Built as a theater in 1828, it became a church in 1846, a year after the Naval Academy was established. The candle-lit setting and acoustics make the church an ideal location for the Mozart concert. At Sunday's event, the church was close to its 390-person capacity.
Opera President Dennis Monk welcomed the audience, noting that the Annapolis performing arts community will celebrate the 250th anniversary of the birthday of Wolfgang Amadeus Mozart - which is Jan. 27 - with festival events scheduled at Maryland Hall for the Creative Arts: the Annapolis Symphony next month, Ballet Theatre of Maryland in February, the Annapolis Chorale in early March and the opera's Magic Flute in mid-March.

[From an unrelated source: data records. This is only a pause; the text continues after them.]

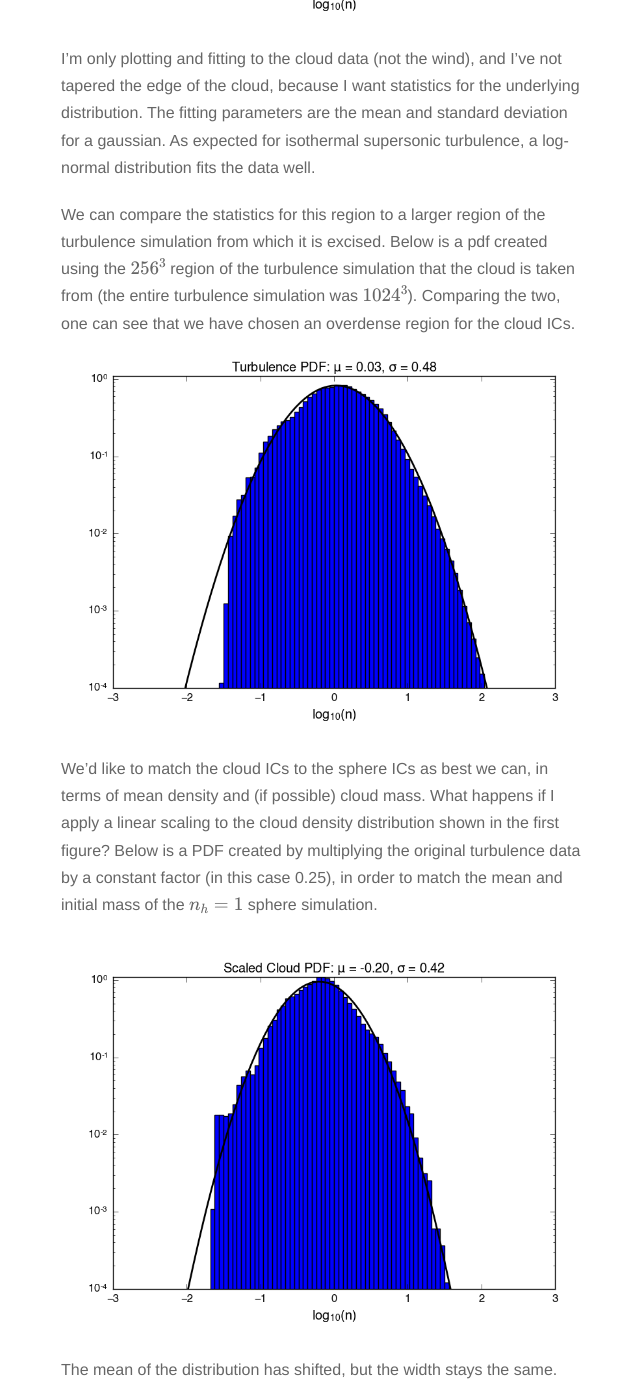
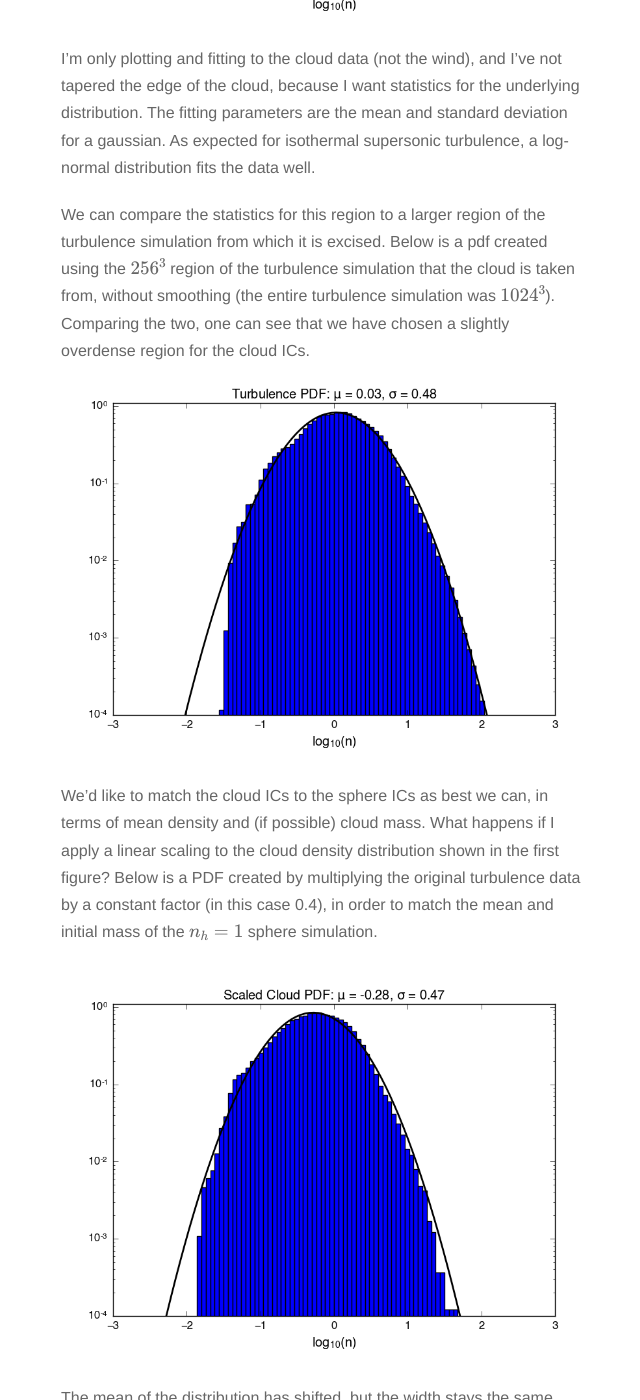
Before and after one commit to evaneschneider/site, a Jekyll site: the page built from _posts/2016-4-13-Cloud_PDFs.markdown, in a window 1280 px wide and 1400 px high, scrolled down 1331 px. Shown: the whole window, without its empty margins (319-959 px from the left). Built offline with Jekyll 4.4.1, drawn with Linux system fonts in a browser that asks for light colours; nearby versions of some CDN libraries; formulas are drawn with MathJax 3; some of the changed text lies outside the part shown.

Commit message:
changed plots

```diff
--- a/_posts/2016-4-13-Cloud_PDFs.markdown
+++ b/_posts/2016-4-13-Cloud_PDFs.markdown
@@ -20,17 +20,16 @@ data well.
 
 We can compare the statistics for this region to a larger region of the turbulence
 simulation from which it is excised. Below is a pdf created using the $$256^3$$
-region of the turbulence simulation that the cloud is taken from (the entire turbulence simulation
-was $$1024^3$$). Comparing the two, one can see that we have chosen an overdense
-region for the cloud ICs.
+region of the turbulence simulation that the cloud is taken from, without smoothing
+(the entire turbulence simulation was $$1024^3$$). Comparing the two, one can see
+that we have chosen a slightly overdense region for the cloud ICs.
 <img src="{{ site.url }}assets/images/turbulence_PDF.png">
 
 We'd like to match the cloud ICs to the sphere ICs as best we can, in terms of mean density and
 (if possible) cloud mass. What happens if I apply a linear scaling to the cloud density distribution
-shown in the first figure?
-Below is a PDF created by multiplying the original turbulence data by a constant factor
-(in this case 0.25), in order to match the mean and initial mass of the $$n_h = 1$$ sphere
-simulation.
+shown in the first figure? Below is a PDF created by multiplying the original turbulence data
+by a constant factor (in this case 0.4), in order to match the mean and initial mass of
+the $$n_h = 1$$ sphere simulation.
 
 <img src="{{ site.url }}assets/images/scaled_PDF.png">
 
```
Also changed, not shown: other parts of _posts/2016-4-13-Cloud_PDFs.markdown (+1 -1 lines), assets/images/cloud.png, assets/images/cloud_PDF.png, assets/images/scaled_PDF.png.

The event has an innate charm because of the efforts of many opera volunteers. Its success must be attributed to Annapolis Opera's artistic and music director, Ronald J. Gretz, who arranged a delightful program that showcased four talented young singers in a wide selection of rarely heard arias and ensembles from Mozart operas.
A skilled accompanist, Gretz is also a witty narrator who conveyed his appreciation of Mozart's genius with anecdotes as he introduced each aria.
Bass-baritone Christopher Austin, a Baltimore native who has performed in a variety of East Coast operatic, orchestral and concert venues, sang arias from La Nozze di Figaro, Die Zauberflote and Don Giovanni. Not only does the New England Conservatory of Music graduate possess a voice of warmth and power, he invests each aria with appropriate feeling.
Laura Strickling, a Chicago native who has graced Peabody Opera's stage, shared her beautiful soprano voice as she opened the program with Alleluia from Exultate, jubilate (Rejoice) that perfectly expressed the season. Strickling revealed strong dramatic talents in a duet from Magic Flute with Austin and sensitivity in a gorgeous Porgi, amor from Marriage of Figaro.
Making his Annapolis Opera debut on Sunday, tenor Tanner Knight offered a stunning Se di lauri from Mozart's first opera, Mitridate, which is seldom performed, and delivered a bravura O wie angstlich from Entfuhrung aus dem Serail (The Abduction from the Seraglio).
In each aria, Knight revealed a powerful voice of astonishing range.
Recent Maryland Opera Studio graduate Colleen Daly possesses a lovely, clear soprano voice that easily handled fioritura passages. From The Magic Flute, Daly delivered a compelling Die Holler rache - the Queen of the Night's extremely difficult-to-sing aria.
The four singers combined to offer a ravishing Non ti fidar from Don Giovanni to close the program.